# Exercise data
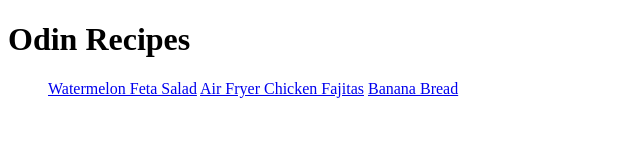
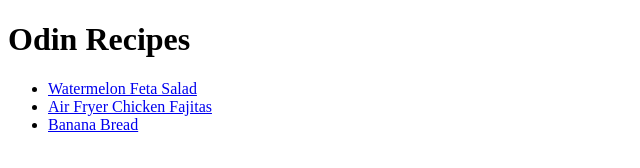
Before and after one commit to Ajolli511/odin-recipes, a plain HTML site: page index.html in a window 1280 px wide. Shown: the whole page, without its empty margins (0-640 px from the left). Drawn offline with Linux system fonts and the light colour scheme.

Commit message:
added unordered list for rcipe links on index.html

```diff
--- a/index.html
+++ b/index.html
@@ -9,8 +9,8 @@
 <body>
     <h1>Odin Recipes</h1>
     <ul>
-    <a href="recipes/watermelon-feta-salad.html">Watermelon Feta Salad</a>
-    <a href="recipes/air-fryer-chicken-fajitas.html">Air Fryer Chicken Fajitas</a>
-    <a href="recipes/bannana-bread.html">Banana Bread</a>
+    <li><a href="recipes/watermelon-feta-salad.html">Watermelon Feta Salad</a></li>
+    <li><a href="recipes/air-fryer-chicken-fajitas.html">Air Fryer Chicken Fajitas</a></li>
+    <li><a href="recipes/bannana-bread.html">Banana Bread</a></li>
     </ul>
 </body>
```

# Your objective
Count how many lines of the records hold the string "index"; the answer is that number alone.

# Answer box
4